◆ Work task: Give back the data exactly, with no images.

◆ Extracted material:
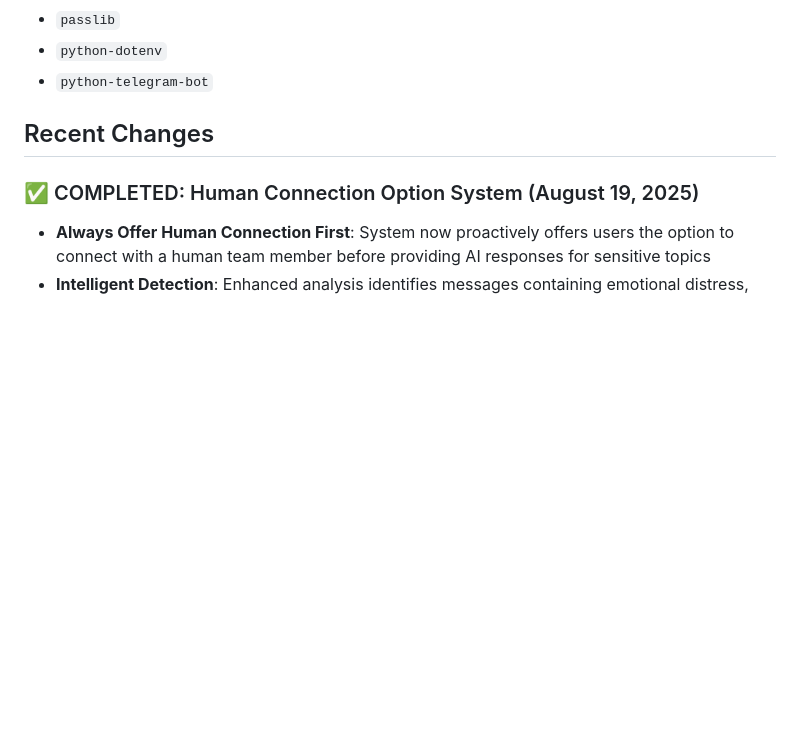
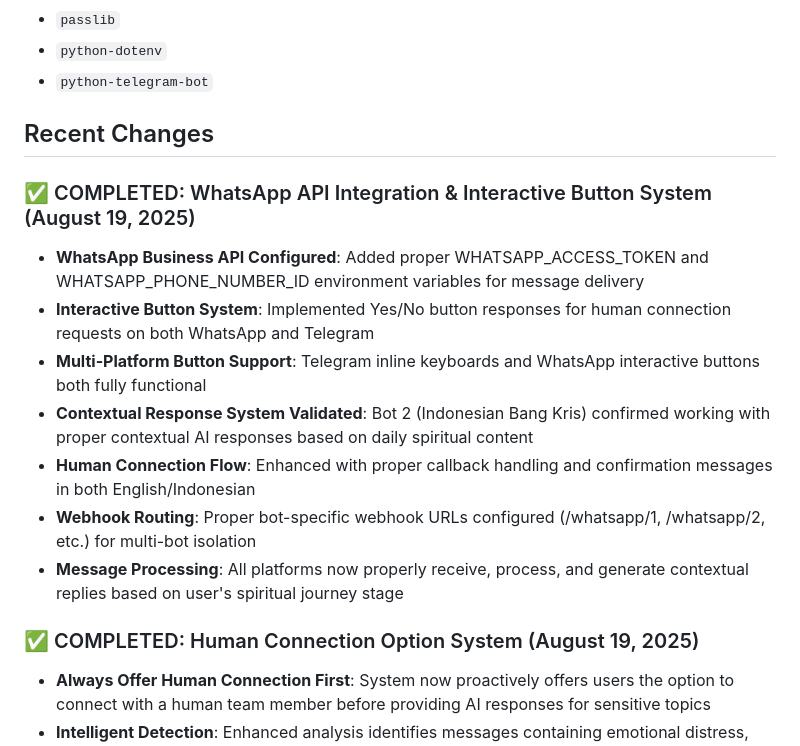
Before and after one commit to cvglobaldev/Daily-Message-Creator-Tool, a Markdown page: replit.md, the part around the change. Rendered like a GitHub page; blank space fills up the shorter version.

Commit message:
Add WhatsApp integration and interactive buttons for human connection
Integrate WhatsApp Business API with WHATSAPP_ACCESS_TOKEN and WHATSAPP_PHONE_NUMBER_ID environment variables, implement Yes/No buttons for human connection requests on WhatsApp and Telegram, and configure webhook routing for multi-bot isolation.

Replit-Commit-Author: Agent
Replit-Commit-Session-Id: 950385f6-08a5-4602-b4d1-7b12cb7e9b75
Replit-Commit-Checkpoint-Type: full_checkpoint
Replit-Commit-Screenshot-Url: https://storage.googleapis.com/screenshot-production-us-central1/e9e7e444-7486-4f98-977a-9636f271e98a/950385f6-08a5-4602-b4d1-7b12cb7e9b75/IcWvViM

```diff
--- a/replit.md
+++ b/replit.md
@@ -58,6 +58,15 @@ The system is a scalable and maintainable Flask web application in Python. It ut
 
 ## Recent Changes
 
+### ✅ COMPLETED: WhatsApp API Integration & Interactive Button System (August 19, 2025)
+- **WhatsApp Business API Configured**: Added proper WHATSAPP_ACCESS_TOKEN and WHATSAPP_PHONE_NUMBER_ID environment variables for message delivery
+- **Interactive Button System**: Implemented Yes/No button responses for human connection requests on both WhatsApp and Telegram
+- **Multi-Platform Button Support**: Telegram inline keyboards and WhatsApp interactive buttons both fully functional
+- **Contextual Response System Validated**: Bot 2 (Indonesian Bang Kris) confirmed working with proper contextual AI responses based on daily spiritual content
+- **Human Connection Flow**: Enhanced with proper callback handling and confirmation messages in both English/Indonesian
+- **Webhook Routing**: Proper bot-specific webhook URLs configured (/whatsapp/1, /whatsapp/2, etc.) for multi-bot isolation
+- **Message Processing**: All platforms now properly receive, process, and generate contextual replies based on user's spiritual journey stage
+
 ### ✅ COMPLETED: Human Connection Option System (August 19, 2025)
 - **Always Offer Human Connection First**: System now proactively offers users the option to connect with a human team member before providing AI responses for sensitive topics
 - **Intelligent Detection**: Enhanced analysis identifies messages containing emotional distress, spiritual concerns, or deep questions requiring personal guidance
```
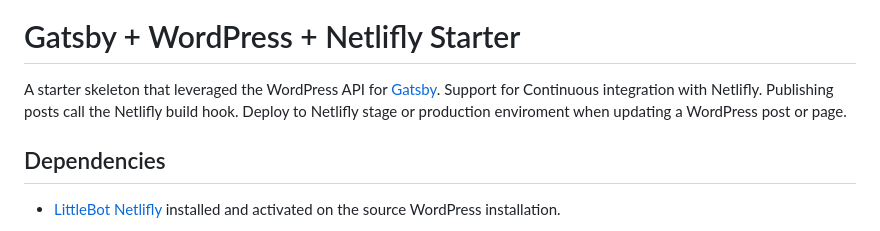
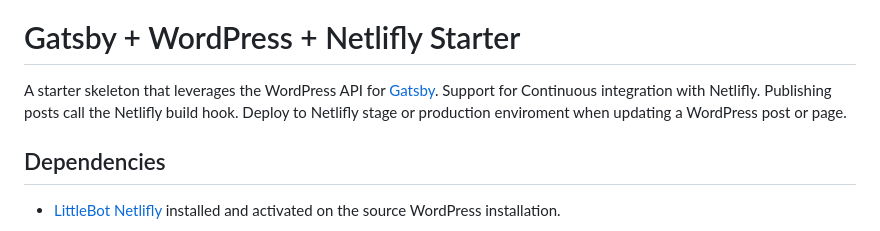
Before and after one commit to 1076718374/Digital, a Markdown page: README.md, the part around one of its changes. Rendered like a GitHub page.

```diff
--- a/README.md
+++ b/README.md
@@ -4,7 +4,7 @@
 
 # Gatsby + WordPress + Netlifly Starter
 
-A starter skeleton that leveraged the WordPress API for [Gatsby](https://github.com/gatsbyjs/gatsby/). Support for Continuous integration with Netlifly. Publishing posts call the Netlifly build hook. Deploy to Netlifly stage or production enviroment when updating a WordPress post or page.
+A starter skeleton that leverages the WordPress API for [Gatsby](https://github.com/gatsbyjs/gatsby/). Support for Continuous integration with Netlifly. Publishing posts call the Netlifly build hook. Deploy to Netlifly stage or production enviroment when updating a WordPress post or page.
 
 ## Dependencies
 
```
Also changed, not shown: other parts of README.md (+2 -1 lines).
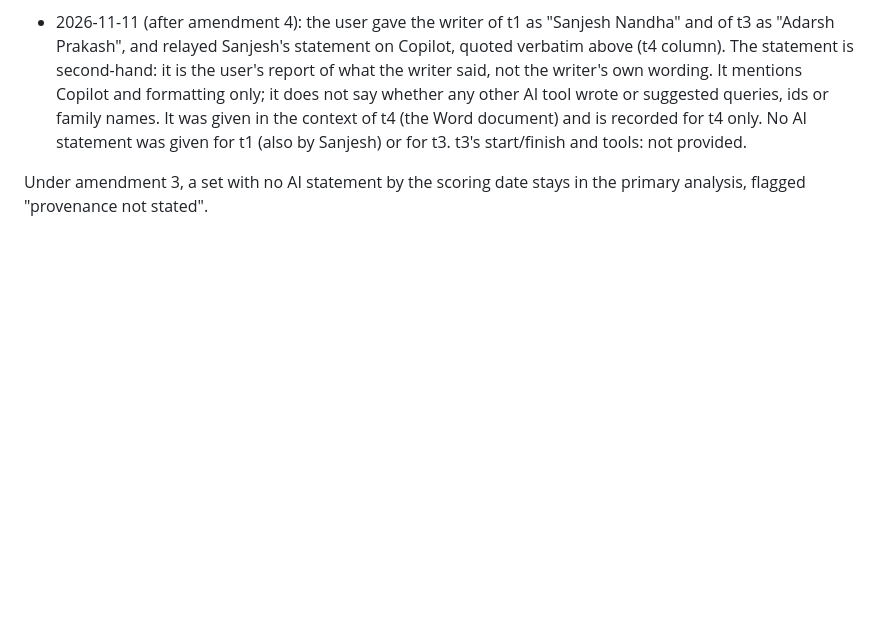
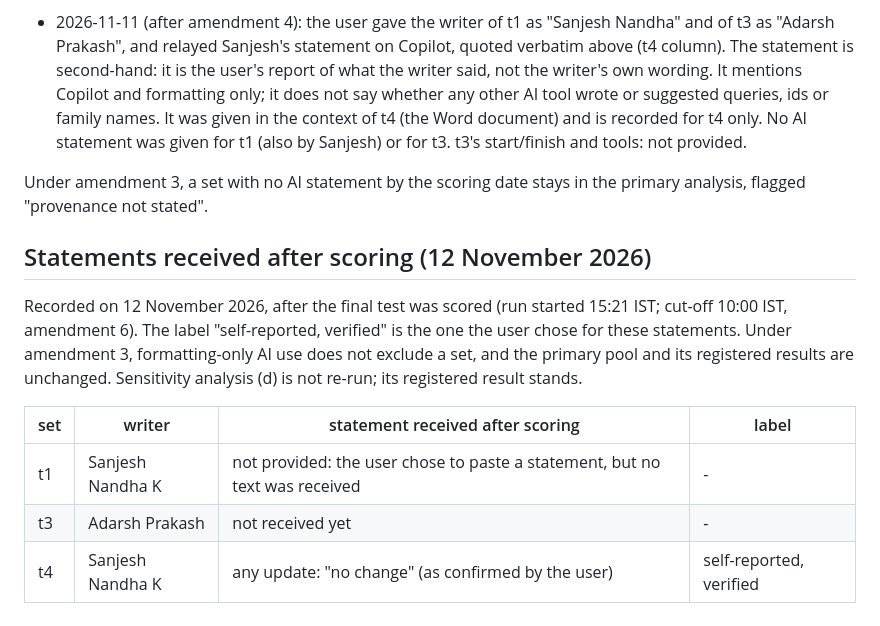
Before and after one commit to Viritha-D/project_fyp, a Markdown page: retrieval_v2/evaluation/PROVENANCE_t.md, the part around the change. Rendered like a GitHub page; blank space fills up the shorter version.

Commit message:
PROVENANCE_t.md: statements received after scoring (t4 'no change'; t1, t3 not received)

```diff
--- a/retrieval_v2/evaluation/PROVENANCE_t.md
+++ b/retrieval_v2/evaluation/PROVENANCE_t.md
@@ -64,3 +64,16 @@ such an inference; it was removed on 2026-11-09 at the user's request.)
 
 Under amendment 3, a set with no AI statement by the scoring date stays in the primary analysis, flagged
 "provenance not stated".
+
+## Statements received after scoring (12 November 2026)
+
+Recorded on 12 November 2026, after the final test was scored (run started 15:21 IST; cut-off 10:00 IST, amendment 6).
+The label "self-reported, verified" is the one the user chose for these statements. Under amendment 3,
+formatting-only AI use does not exclude a set, and the primary pool and its registered results are unchanged.
+Sensitivity analysis (d) is not re-run; its registered result stands.
+
+| set | writer | statement received after scoring | label |
+|---|---|---|---|
+| t1 | Sanjesh Nandha K | not provided: the user chose to paste a statement, but no text was received | - |
+| t3 | Adarsh Prakash | not received yet | - |
+| t4 | Sanjesh Nandha K | any update: "no change" (as confirmed by the user) | self-reported, verified |
```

◆ Response:
Before and after one commit to cvglobaldev/Daily-Message-Creator-Tool, a Markdown page: replit.md, the part around the change. Rendered like a GitHub page; blank space fills up the shorter version.

Commit message:
Add WhatsApp integration and interactive buttons for human connection
Integrate WhatsApp Business API with WHATSAPP_ACCESS_TOKEN and WHATSAPP_PHONE_NUMBER_ID environment variables, implement Yes/No buttons for human connection requests on WhatsApp and Telegram, and configure webhook routing for multi-bot isolation.

Replit-Commit-Author: Agent
Replit-Commit-Session-Id: 950385f6-08a5-4602-b4d1-7b12cb7e9b75
Replit-Commit-Checkpoint-Type: full_checkpoint
Replit-Commit-Screenshot-Url: https://storage.googleapis.com/screenshot-production-us-central1/e9e7e444-7486-4f98-977a-9636f271e98a/950385f6-08a5-4602-b4d1-7b12cb7e9b75/IcWvViM

```diff
--- a/replit.md
+++ b/replit.md
@@ -58,6 +58,15 @@ The system is a scalable and maintainable Flask web application in Python. It ut
 
 ## Recent Changes
 
+### ✅ COMPLETED: WhatsApp API Integration & Interactive Button System (August 19, 2025)
+- **WhatsApp Business API Configured**: Added proper WHATSAPP_ACCESS_TOKEN and WHATSAPP_PHONE_NUMBER_ID environment variables for message delivery
+- **Interactive Button System**: Implemented Yes/No button responses for human connection requests on both WhatsApp and Telegram
+- **Multi-Platform Button Support**: Telegram inline keyboards and WhatsApp interactive buttons both fully functional
+- **Contextual Response System Validated**: Bot 2 (Indonesian Bang Kris) confirmed working with proper contextual AI responses based on daily spiritual content
+- **Human Connection Flow**: Enhanced with proper callback handling and confirmation messages in both English/Indonesian
+- **Webhook Routing**: Proper bot-specific webhook URLs configured (/whatsapp/1, /whatsapp/2, etc.) for multi-bot isolation
+- **Message Processing**: All platforms now properly receive, process, and generate contextual replies based on user's spiritual journey stage
+
 ### ✅ COMPLETED: Human Connection Option System (August 19, 2025)
 - **Always Offer Human Connection First**: System now proactively offers users the option to connect with a human team member before providing AI responses for sensitive topics
 - **Intelligent Detection**: Enhanced analysis identifies messages containing emotional distress, spiritual concerns, or deep questions requiring personal guidance
```
Before and after one commit to 1076718374/Digital, a Markdown page: README.md, the part around one of its changes. Rendered like a GitHub page.

```diff
--- a/README.md
+++ b/README.md
@@ -4,7 +4,7 @@
 
 # Gatsby + WordPress + Netlifly Starter
 
-A starter skeleton that leveraged the WordPress API for [Gatsby](https://github.com/gatsbyjs/gatsby/). Support for Continuous integration with Netlifly. Publishing posts call the Netlifly build hook. Deploy to Netlifly stage or production enviroment when updating a WordPress post or page.
+A starter skeleton that leverages the WordPress API for [Gatsby](https://github.com/gatsbyjs/gatsby/). Support for Continuous integration with Netlifly. Publishing posts call the Netlifly build hook. Deploy to Netlifly stage or production enviroment when updating a WordPress post or page.
 
 ## Dependencies
 
```
Also changed, not shown: other parts of README.md (+2 -1 lines).
Before and after one commit to Viritha-D/project_fyp, a Markdown page: retrieval_v2/evaluation/PROVENANCE_t.md, the part around the change. Rendered like a GitHub page; blank space fills up the shorter version.

Commit message:
PROVENANCE_t.md: statements received after scoring (t4 'no change'; t1, t3 not received)

```diff
--- a/retrieval_v2/evaluation/PROVENANCE_t.md
+++ b/retrieval_v2/evaluation/PROVENANCE_t.md
@@ -64,3 +64,16 @@ such an inference; it was removed on 2026-11-09 at the user's request.)
 
 Under amendment 3, a set with no AI statement by the scoring date stays in the primary analysis, flagged
 "provenance not stated".
+
+## Statements received after scoring (12 November 2026)
+
+Recorded on 12 November 2026, after the final test was scored (run started 15:21 IST; cut-off 10:00 IST, amendment 6).
+The label "self-reported, verified" is the one the user chose for these statements. Under amendment 3,
+formatting-only AI use does not exclude a set, and the primary pool and its registered results are unchanged.
+Sensitivity analysis (d) is not re-run; its registered result stands.
+
+| set | writer | statement received after scoring | label |
+|---|---|---|---|
+| t1 | Sanjesh Nandha K | not provided: the user chose to paste a statement, but no text was received | - |
+| t3 | Adarsh Prakash | not received yet | - |
+| t4 | Sanjesh Nandha K | any update: "no change" (as confirmed by the user) | self-reported, verified |
```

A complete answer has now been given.